All I have to do is say the word "empowerment" and I can feel something sparkle inside of me. Empowerment is the essence of being "ME" and everything that represents me. It is the essence of owning all that is me and giving me a voice.
Disempowered: not having a voice, feeling unheard, not valued, my contributions don't matter, oppressed, invisible, and stifled are the feelings I swarmed in as a child--well into my adult years. These feelings were compounded again and again by trauma and physicians telling me that "there is no cure" for my symptoms or diagnoses. I was a statistic and numbers drove interventions. As I was prescribed antibiotic after antibiotic well into the hundreds by high school, I was getting more and more sick, but I still remained at the mercy of professionals telling me what I needed or should do.
I was introduced to the concept of empowerment when I started my graduate program in social work. Social workers live and breathe empowerment--it is even a part of our ethics and values. Therefore, the idea of giving someone a voice and valuing their contributions, opinions, and choices not only became part of my training, but also part of how I was treated by my peers, supervisors, and mentors. Empowerment isn't linear, it works in both directions--you give it, you receive it.
Suddenly a sparkle inside of me started to grow as I experienced how good it felt to be asked what I needed, what was working or what wasn't, and how my strengths contributed to my life outcomes. I saw how applying empowerment principles when working with my client made them feel--I saw their symptoms and sense of well-being improve by merely giving them a voice in treatment. I was trained to NEVER view myself as more knowledgeable than, better than, or to know more than my clients. After all, they were in charge of their lives and they certainly knew more than I did about what it was like to be them!

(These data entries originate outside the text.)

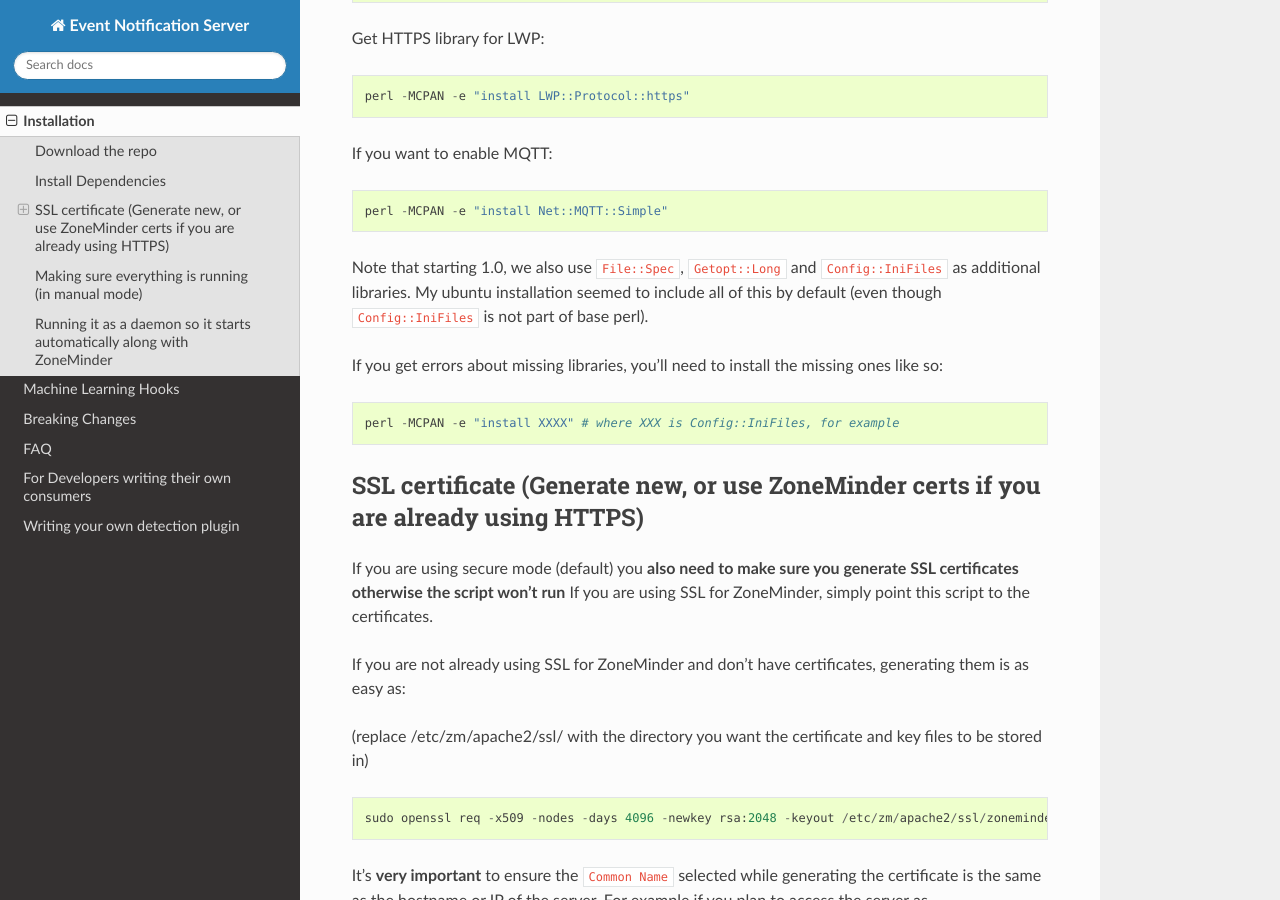
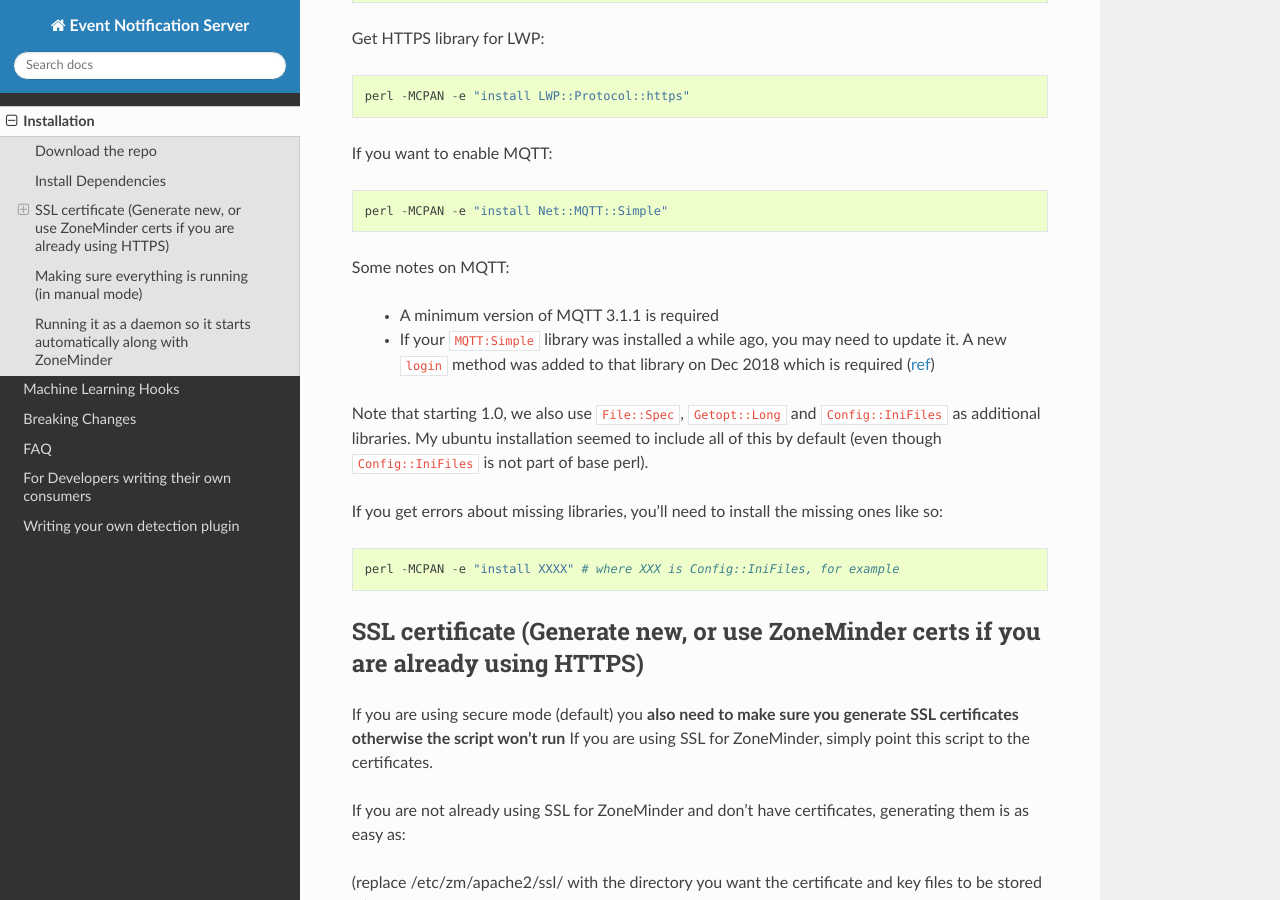
Before and after one commit to ZoneMinder/zmeventnotification, a Sphinx documentation site: the page built from docs/guides/install.rst, in a window 1280 px wide and 900 px high, scrolled down 1732 px. Built offline with Sphinx 7.4.7 and the Read the Docs theme 2.0.0, drawn with Linux system fonts in a browser that asks for light colours.

Commit message:
updated notes on MQTT in install, including updating of MQTT::Simple

```diff
--- a/docs/guides/install.rst
+++ b/docs/guides/install.rst
@@ -94,6 +94,13 @@
 ::
 
     perl -MCPAN -e "install Net::MQTT::Simple"
+
+
+Some notes on MQTT:
+
+ - A minimum version of MQTT 3.1.1 is required
+ - If your ``MQTT:Simple`` library was installed a while ago, you may need to update it. A new ``login`` method was added
+   to that library on Dec 2018 which is required (`ref <https://github.com/Juerd/Net-MQTT-Simple/blob/cf01b43c27893a07185d4b58ff87db183d08b0e9/Changes#L21>`__)
 
 Note that starting 1.0, we also use ``File::Spec``, ``Getopt::Long`` and
 ``Config::IniFiles`` as additional libraries. My ubuntu installation
```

If there is one guiding value that I hope everyone takes away in this lifetime it is this:
No one can ever know more about you than you know about yourself. Why then, do we surrender what we know about ourselves--our intuition, gut instincts, known history, and beliefs--to medical institutions, physicians, and statistics?
In my case, empowerment meant taking back ownership of my body, my treatment, the interventions I chose to participate in, my beliefs about health, and the freedom to choose healers and physicians and fire them just the same. I put myself in the driver's seat of my treatment. I am the consumer and I am in need of a service from someone who has studied particular aspects of life more than I have. But as a consumer, I too, have much to contribute to the process. I know what has worked for me in the past, what I fear, what I don't believe is right for my body, what has harmed me, and the life history that is intricately woven into my mind and body to create who I am today--the health and the illness.
I have an Empowerment checklist that guides my treatment with physicians and healers:
Applying the principles of empowerment calls for great responsibility. I must be proactive in my life and this means my true self must show up and guide the way for me. Empowerment and passivity don't work well together. I have to get to know me so that I understand what I need, and I need to pay attention to how I respond to treatments and what feels right or wrong. My SELF must be willing to accept the following actions:
Be willing to open an idea, consider it, and make decisions accordingly. Healing and change begins with empowering yourself to be open to all possibilities